Input for this task:
━━━━━━
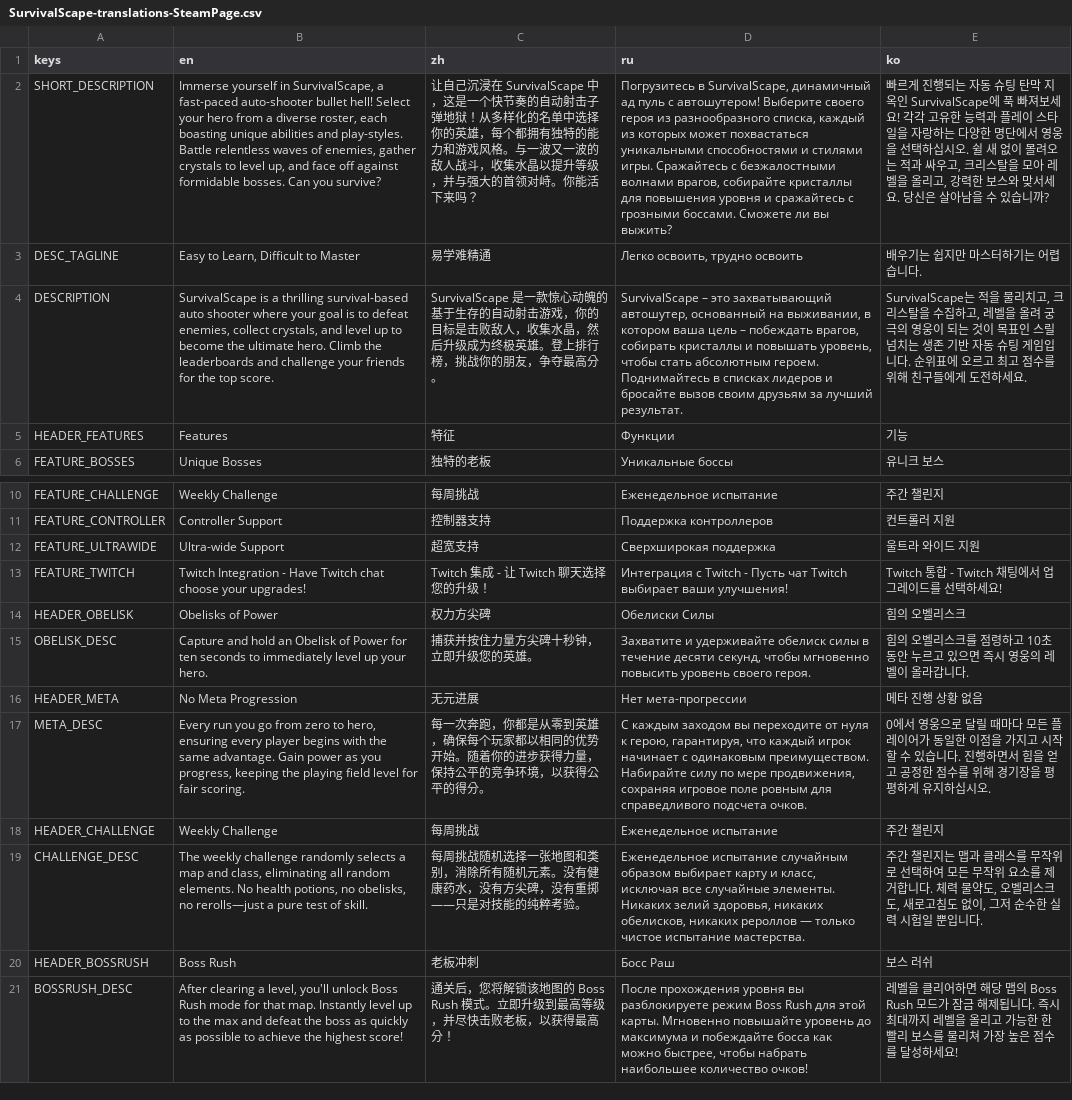
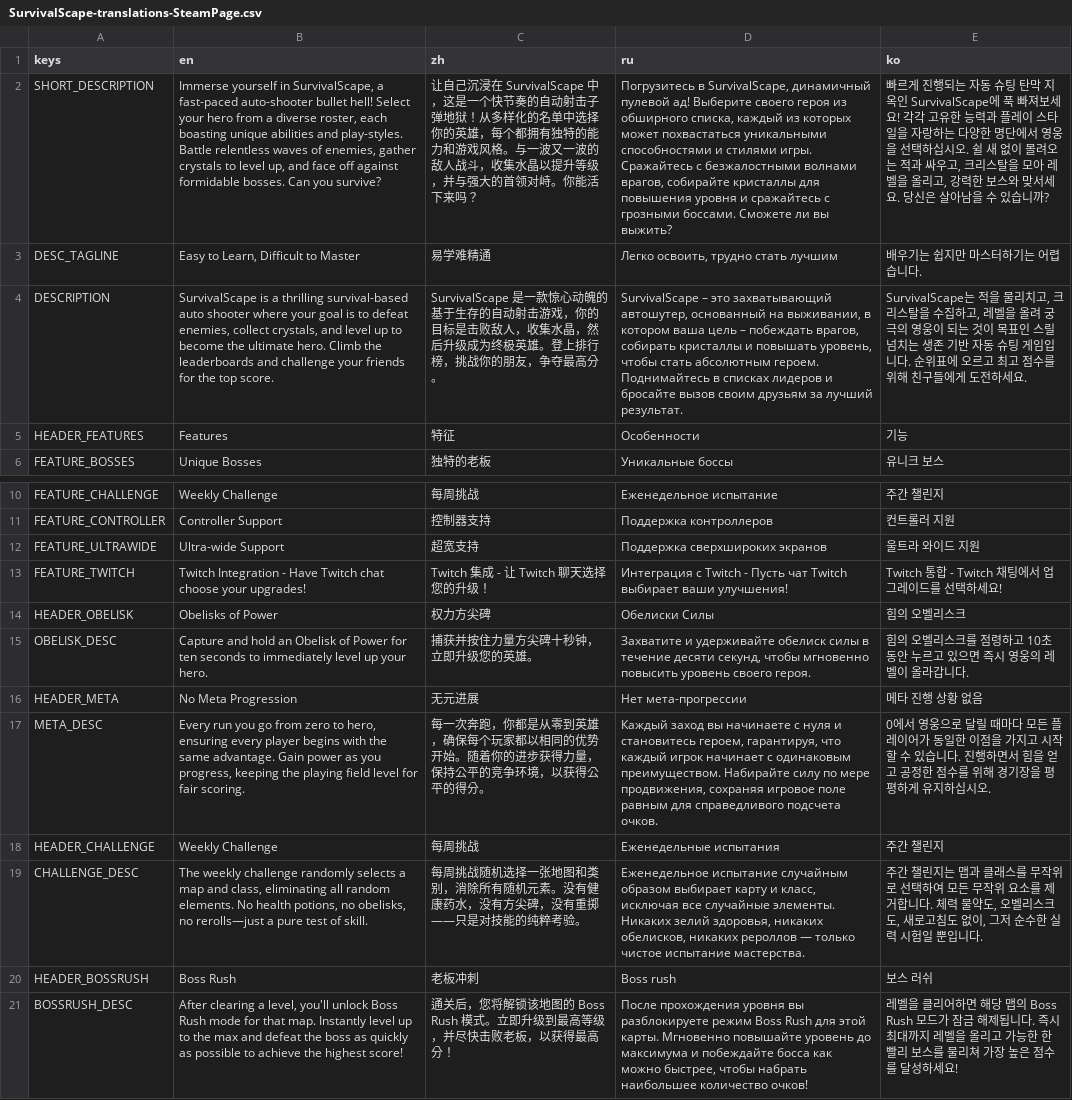
Before and after one commit to bearlikelion/SurvivalScape-translations, a CSV file: SurvivalScape-translations-SteamPage.csv, drawn as a sheet; only a part is shown, gaps mark what is left out; the diff names each change by its address in the sheet, - before the commit and + after, or states it on an @@ line.

Commit message:
Update SurvivalScape-translations-SteamPage.csv

```diff
--- a/SurvivalScape-translations-SteamPage.csv
+++ b/SurvivalScape-translations-SteamPage.csv
-D2 (ru): …SurvivalScape, динамичный ад пуль с автошутером! Выберите своего героя из разнообразного списка, каждый…
+D2 (ru): …SurvivalScape, динамичный пулевой ад! Выберите своего героя из обширного списка, каждый…
-D3 (ru): Легко освоить, трудно освоить
+D3 (ru): Легко освоить, трудно стать лучшим
-D5 (ru): Функции
+D5 (ru): Особенности
-D12 (ru): Сверхширокая поддержка
+D12 (ru): Поддержка сверхшироких экранов
-D17 (ru): С каждым заходом вы переходите от нуля к герою, гарантируя, что каждый игрок начинает с одинаковым преимуществом. Набирайте силу по мере продвижения, сохраняя игровое поле ровным для справедливого…
+D17 (ru): Каждый заход вы начинаете с нуля и становитесь героем, гарантируя, что каждый игрок начинает с одинаковым преимуществом. Набирайте силу по мере продвижения, сохраняя игровое поле равным для справедливого…
-D18 (ru): Еженедельное испытание
+D18 (ru): Еженедельные испытания
-D20 (ru): Босс Раш
+D20 (ru): Boss rush
```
━━━━━━
Repeat the material above exactly, so that every entry appears but no picture does.

Before and after one commit to bearlikelion/SurvivalScape-translations, a CSV file: SurvivalScape-translations-SteamPage.csv, drawn as a sheet; only a part is shown, gaps mark what is left out; the diff names each change by its address in the sheet, - before the commit and + after, or states it on an @@ line.

Commit message:
Update SurvivalScape-translations-SteamPage.csv

```diff
--- a/SurvivalScape-translations-SteamPage.csv
+++ b/SurvivalScape-translations-SteamPage.csv
-D2 (ru): …SurvivalScape, динамичный ад пуль с автошутером! Выберите своего героя из разнообразного списка, каждый…
+D2 (ru): …SurvivalScape, динамичный пулевой ад! Выберите своего героя из обширного списка, каждый…
-D3 (ru): Легко освоить, трудно освоить
+D3 (ru): Легко освоить, трудно стать лучшим
-D5 (ru): Функции
+D5 (ru): Особенности
-D12 (ru): Сверхширокая поддержка
+D12 (ru): Поддержка сверхшироких экранов
-D17 (ru): С каждым заходом вы переходите от нуля к герою, гарантируя, что каждый игрок начинает с одинаковым преимуществом. Набирайте силу по мере продвижения, сохраняя игровое поле ровным для справедливого…
+D17 (ru): Каждый заход вы начинаете с нуля и становитесь героем, гарантируя, что каждый игрок начинает с одинаковым преимуществом. Набирайте силу по мере продвижения, сохраняя игровое поле равным для справедливого…
-D18 (ru): Еженедельное испытание
+D18 (ru): Еженедельные испытания
-D20 (ru): Босс Раш
+D20 (ru): Boss rush
```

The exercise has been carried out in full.